> **Exercise**
Return the lines of the data below in which the string "QcDiseaseMatchService" occurs.

[Edit tracking data]
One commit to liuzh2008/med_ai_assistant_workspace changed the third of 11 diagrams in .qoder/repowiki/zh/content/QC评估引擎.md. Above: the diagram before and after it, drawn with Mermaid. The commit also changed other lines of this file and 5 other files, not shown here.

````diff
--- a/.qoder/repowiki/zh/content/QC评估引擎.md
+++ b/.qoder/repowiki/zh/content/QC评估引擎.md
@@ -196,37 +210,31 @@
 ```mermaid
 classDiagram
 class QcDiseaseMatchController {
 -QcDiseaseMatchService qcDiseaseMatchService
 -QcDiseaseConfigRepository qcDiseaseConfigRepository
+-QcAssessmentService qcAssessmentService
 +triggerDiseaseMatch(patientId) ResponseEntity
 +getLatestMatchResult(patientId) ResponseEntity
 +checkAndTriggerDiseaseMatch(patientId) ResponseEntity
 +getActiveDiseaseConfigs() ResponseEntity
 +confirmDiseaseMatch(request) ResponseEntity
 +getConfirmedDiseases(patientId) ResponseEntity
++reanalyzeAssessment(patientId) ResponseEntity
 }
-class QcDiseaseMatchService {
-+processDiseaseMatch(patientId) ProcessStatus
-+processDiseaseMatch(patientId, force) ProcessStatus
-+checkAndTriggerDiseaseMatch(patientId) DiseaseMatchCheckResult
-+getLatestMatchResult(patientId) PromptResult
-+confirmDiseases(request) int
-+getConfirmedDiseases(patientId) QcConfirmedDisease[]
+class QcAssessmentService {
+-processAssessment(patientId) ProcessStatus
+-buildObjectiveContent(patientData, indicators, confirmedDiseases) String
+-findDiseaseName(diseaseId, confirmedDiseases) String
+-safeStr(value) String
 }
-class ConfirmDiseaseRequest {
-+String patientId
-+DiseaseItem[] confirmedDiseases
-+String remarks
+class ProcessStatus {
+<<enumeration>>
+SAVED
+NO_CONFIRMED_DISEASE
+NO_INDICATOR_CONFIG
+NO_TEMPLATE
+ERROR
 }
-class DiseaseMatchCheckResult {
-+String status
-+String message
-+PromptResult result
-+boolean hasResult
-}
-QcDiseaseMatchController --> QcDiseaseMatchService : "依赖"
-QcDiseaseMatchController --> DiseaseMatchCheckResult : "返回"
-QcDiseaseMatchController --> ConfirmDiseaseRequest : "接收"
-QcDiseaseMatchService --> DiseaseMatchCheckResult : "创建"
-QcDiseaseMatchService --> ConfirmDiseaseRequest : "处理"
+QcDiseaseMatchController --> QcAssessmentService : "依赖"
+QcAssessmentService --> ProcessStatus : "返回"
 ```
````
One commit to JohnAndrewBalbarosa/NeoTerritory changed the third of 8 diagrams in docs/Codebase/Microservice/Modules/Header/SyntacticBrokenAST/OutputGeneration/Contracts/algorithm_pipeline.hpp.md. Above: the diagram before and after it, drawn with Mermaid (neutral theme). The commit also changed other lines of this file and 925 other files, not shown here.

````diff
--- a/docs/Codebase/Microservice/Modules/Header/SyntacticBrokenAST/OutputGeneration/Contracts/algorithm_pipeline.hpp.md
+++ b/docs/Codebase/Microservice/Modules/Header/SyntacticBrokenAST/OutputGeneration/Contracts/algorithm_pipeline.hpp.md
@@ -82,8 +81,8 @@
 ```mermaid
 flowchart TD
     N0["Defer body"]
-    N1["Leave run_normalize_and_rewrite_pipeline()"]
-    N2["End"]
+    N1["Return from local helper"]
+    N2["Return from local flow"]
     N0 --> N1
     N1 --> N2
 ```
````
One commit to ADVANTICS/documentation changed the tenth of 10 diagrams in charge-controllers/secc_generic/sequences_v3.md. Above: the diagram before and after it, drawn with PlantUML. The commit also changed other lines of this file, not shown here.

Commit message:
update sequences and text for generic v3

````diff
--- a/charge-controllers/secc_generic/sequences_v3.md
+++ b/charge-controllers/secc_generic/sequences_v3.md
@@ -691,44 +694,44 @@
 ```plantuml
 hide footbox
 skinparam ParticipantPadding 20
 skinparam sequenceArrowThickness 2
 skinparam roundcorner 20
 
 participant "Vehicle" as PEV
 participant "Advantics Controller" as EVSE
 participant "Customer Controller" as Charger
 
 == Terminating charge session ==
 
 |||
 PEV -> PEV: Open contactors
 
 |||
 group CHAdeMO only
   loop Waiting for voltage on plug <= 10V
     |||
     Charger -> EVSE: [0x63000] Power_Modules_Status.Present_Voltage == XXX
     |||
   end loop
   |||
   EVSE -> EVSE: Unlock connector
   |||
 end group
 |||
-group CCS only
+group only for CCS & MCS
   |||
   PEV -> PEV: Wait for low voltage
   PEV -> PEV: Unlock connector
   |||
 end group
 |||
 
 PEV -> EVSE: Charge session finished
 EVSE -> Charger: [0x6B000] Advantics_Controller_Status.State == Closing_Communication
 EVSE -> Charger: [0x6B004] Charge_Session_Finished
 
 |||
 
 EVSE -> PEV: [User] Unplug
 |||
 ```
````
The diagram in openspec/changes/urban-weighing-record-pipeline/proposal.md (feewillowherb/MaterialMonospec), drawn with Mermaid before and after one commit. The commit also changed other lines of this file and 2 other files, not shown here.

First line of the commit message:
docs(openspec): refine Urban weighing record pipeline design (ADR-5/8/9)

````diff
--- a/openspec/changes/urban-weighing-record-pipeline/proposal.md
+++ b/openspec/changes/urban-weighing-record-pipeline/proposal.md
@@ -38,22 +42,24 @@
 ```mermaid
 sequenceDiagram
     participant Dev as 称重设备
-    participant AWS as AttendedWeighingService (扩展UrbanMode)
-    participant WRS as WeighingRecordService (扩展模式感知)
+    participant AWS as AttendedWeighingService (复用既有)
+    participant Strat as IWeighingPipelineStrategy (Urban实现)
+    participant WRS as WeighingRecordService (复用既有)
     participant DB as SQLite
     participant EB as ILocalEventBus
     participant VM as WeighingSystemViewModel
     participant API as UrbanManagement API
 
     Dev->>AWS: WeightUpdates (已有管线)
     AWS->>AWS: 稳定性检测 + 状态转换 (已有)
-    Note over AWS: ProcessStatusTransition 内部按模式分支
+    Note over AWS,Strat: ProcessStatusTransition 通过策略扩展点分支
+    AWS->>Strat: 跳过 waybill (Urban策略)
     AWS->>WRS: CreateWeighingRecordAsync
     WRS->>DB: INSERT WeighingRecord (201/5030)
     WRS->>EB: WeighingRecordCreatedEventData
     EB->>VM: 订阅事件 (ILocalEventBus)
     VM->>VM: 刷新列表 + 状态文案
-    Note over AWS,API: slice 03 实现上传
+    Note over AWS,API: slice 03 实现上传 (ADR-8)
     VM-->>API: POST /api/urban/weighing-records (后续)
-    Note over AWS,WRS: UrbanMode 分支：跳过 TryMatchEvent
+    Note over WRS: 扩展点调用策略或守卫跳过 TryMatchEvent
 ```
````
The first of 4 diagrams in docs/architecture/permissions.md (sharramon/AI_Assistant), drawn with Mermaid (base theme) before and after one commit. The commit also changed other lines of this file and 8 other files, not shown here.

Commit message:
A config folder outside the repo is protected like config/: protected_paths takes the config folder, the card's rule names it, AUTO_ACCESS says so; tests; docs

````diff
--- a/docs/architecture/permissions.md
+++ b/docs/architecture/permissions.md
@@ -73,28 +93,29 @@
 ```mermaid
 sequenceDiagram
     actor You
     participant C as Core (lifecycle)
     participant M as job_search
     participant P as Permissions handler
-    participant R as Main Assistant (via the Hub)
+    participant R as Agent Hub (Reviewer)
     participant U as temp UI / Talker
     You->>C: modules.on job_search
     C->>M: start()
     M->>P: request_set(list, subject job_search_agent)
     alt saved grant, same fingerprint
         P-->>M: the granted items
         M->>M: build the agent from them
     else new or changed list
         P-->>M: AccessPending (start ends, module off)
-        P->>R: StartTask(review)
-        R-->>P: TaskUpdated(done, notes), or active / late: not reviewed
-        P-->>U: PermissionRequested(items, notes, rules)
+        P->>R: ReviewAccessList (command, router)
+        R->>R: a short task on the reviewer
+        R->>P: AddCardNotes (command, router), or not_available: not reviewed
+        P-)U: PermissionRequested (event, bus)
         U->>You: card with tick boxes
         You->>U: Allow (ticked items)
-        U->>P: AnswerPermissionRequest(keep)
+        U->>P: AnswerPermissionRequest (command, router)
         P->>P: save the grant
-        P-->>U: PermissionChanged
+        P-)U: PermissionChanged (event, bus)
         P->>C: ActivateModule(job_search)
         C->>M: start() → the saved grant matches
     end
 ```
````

> **Task solution**
 -QcDiseaseMatchService qcDiseaseMatchService
-class QcDiseaseMatchService {
-QcDiseaseMatchController --> QcDiseaseMatchService : "依赖"
-QcDiseaseMatchService --> DiseaseMatchCheckResult : "创建"
-QcDiseaseMatchService --> ConfirmDiseaseRequest : "处理"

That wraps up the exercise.